Continue up through your body. Concentrate now on your stomach. Contract your stomach and continue to breathe. Hold the tension for a count of four. Inhale deeply. As you exhale, let your stomach relax. Again, notice the difference the tension and relaxation.
Move your attention now to your hands. Curl your fingers into a tight fist in each hand. Hold your fists tight and notice the sense of tension as you continue to breathe. As you release your fists, let your hands relax back to a natural position. And notice the difference between the feeling of tension and relaxation in your hands.
Bend both arms now at the elbow (like Popeye). Flex both of your arms by making fists and pulling your fists up tightly to your shoulders. Notice the feeling in the tensed muscles of your upper arms. Take another inhale and as you exhale and relax your arms down to your sides. Take notice of any change in what you feel as you go from a state of tension to relaxation.
Push your shoulders up to your ears now. Hold this “shrugging” position for just a moment. Feel the tension in your neck and shoulder muscles. Feel the tension melt away as you relax your shoulders back down. Continue to breathe in and out.

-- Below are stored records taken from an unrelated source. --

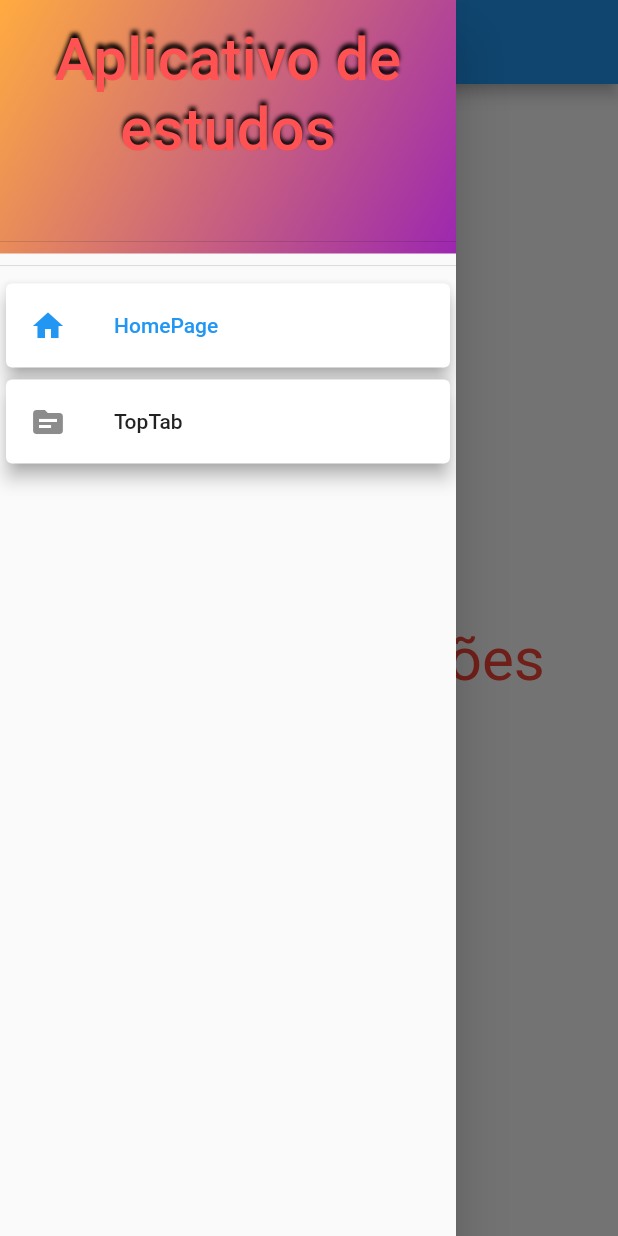
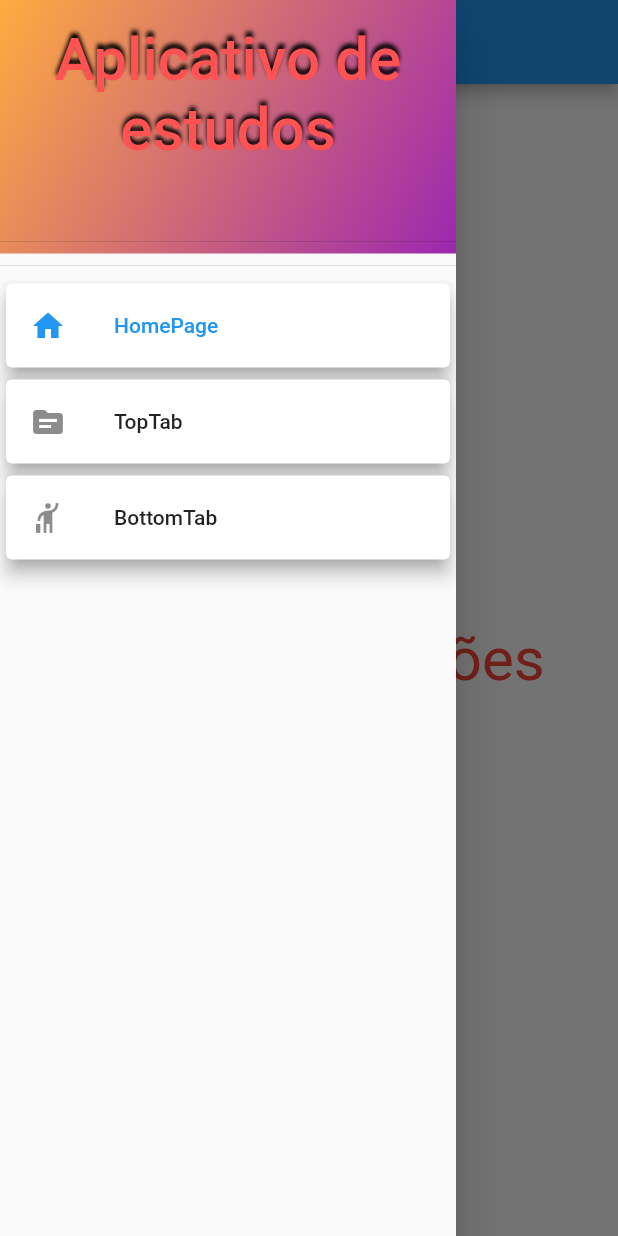
Before and after one commit to matheusEduardoTavares/revisaoConteudosFlutter, a Flutter app: the screen it shows after launch, with the side drawer open, on a phone screen of 412 x 824 dp. Run offline on Flutter 3.47's test engine with Material 2 defaults, Android fonts, the light colour scheme and no system bars.

Commit message:
Adicionado pagina com BottomNavigationBar

```diff
--- a/lib/utils/routes.dart
+++ b/lib/utils/routes.dart
@@ -2,6 +2,7 @@ import 'package:flutter/material.dart';
 import 'package:flutter/widgets.dart';
 import 'package:projetocompleto2/models/details_page.dart';
 import 'package:projetocompleto2/models/transitions_page.dart';
+import 'package:projetocompleto2/pages/bottom_tab_page/bottom_tab_page.dart';
 import 'package:projetocompleto2/pages/home_page/home_page.dart';
 import 'package:projetocompleto2/pages/top_tab_page/top_tab_page.dart';
 import 'package:projetocompleto2/widgets/custom_material_page_route/custom_material_page_route.dart';
@@ -9,6 +10,7 @@ import 'package:projetocompleto2/widgets/custom_material_page_route/custom_mater
 abstract class Routes {
   static const homePage = '/';
   static const topTabPage = '/top_tab';
+  static const bottomTabPage = '/bottom_tab';
 
   static final detailsPage = <DetailsPage>[
     DetailsPage(
@@ -25,6 +27,15 @@ abstract class Routes {
       leading: Icon(Icons.topic),
       transitionsPage: TransitionsPage(
         builder: (ctx) => TopTabPage(),
+      ),
+    ),
+    DetailsPage(
+      name: 'BottomTab',
+      goToNamedRoute: bottomTabPage,
+      leading: Icon(Icons.hail),
+      transitionsPage: TransitionsPage(
+        builder: (ctx) => BottomTabPage(),
+        hasAnimation: false,
       ),
     ),
   ];
```
Also changed, not shown: lib/pages/bottom_tab_page/bottom_tab_page.dart (added, +48 -0 lines).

Finish by tensing the muscles in your face. Scrunch your face as if you just bit into something sour. Feel your eyebrows pull together, your eyes pinch tightly shut, and your lips purse together. Notice the sensation of tenseness in your face for just a moment. Then allow your face to relax. Notice the release of tension from your forehead, eyes, cheeks, mouth and jaw.
See if you can find any other spot of tension in your body. Notice it and let it go.
Let yourself be still for a few moments. Just experience your relaxed muscles. Continue to breathe slowly and deeply. Feel any tension flow out. Your relaxation can get deeper with each breath.
- Inhale deeply through your nose with your mouth closed to a count of four.
- Exhale through your mouth slowly - also to a count four. On the exhale, imagine that the tension leaving your body, flowing out with each exhale.
- Repeat this three to four times. If at any point you feel dizzy or light-headed, return to your normal breathing.
When you’re ready, bring your attention back to your breathing. Notice your body and how it feels. If you’ve had your eyes closed, imagine the room. When you’re ready, open your eyes.
Practice, practice, practice
Done regularly, this exercise can train your body to know the difference between tension and relaxation. This can help you reduce muscle tension and manage stress and anxiety. Take time for a session whenever you begin to feel stressed out. For example, if you work at a desk, you can do a mini-relaxation on the muscles you use in your work, such as the neck and shoulders. Make progressive muscle relaxation or other stress-reducing techniques, such as meditation and deep breathing, a part of your daily routine.
These materials were developed by the United States Department of Veterans Affairs (“VA”) in collaboration with Aetna Inc. (“Aetna”). These materials may be reproduced for use within your practice. These materials do not constitute medical diagnostic or treatment advice and are intended only to supplement information generally available to health care professionals with more specific information about the unique attributes, needs and services available to Veterans. Health care providers (other than VA employees) using these materials are solely responsible for the health care they deliver to patients and shall not be deemed agents or employees of the VA or Aetna. These materials are not intended for use by the general public.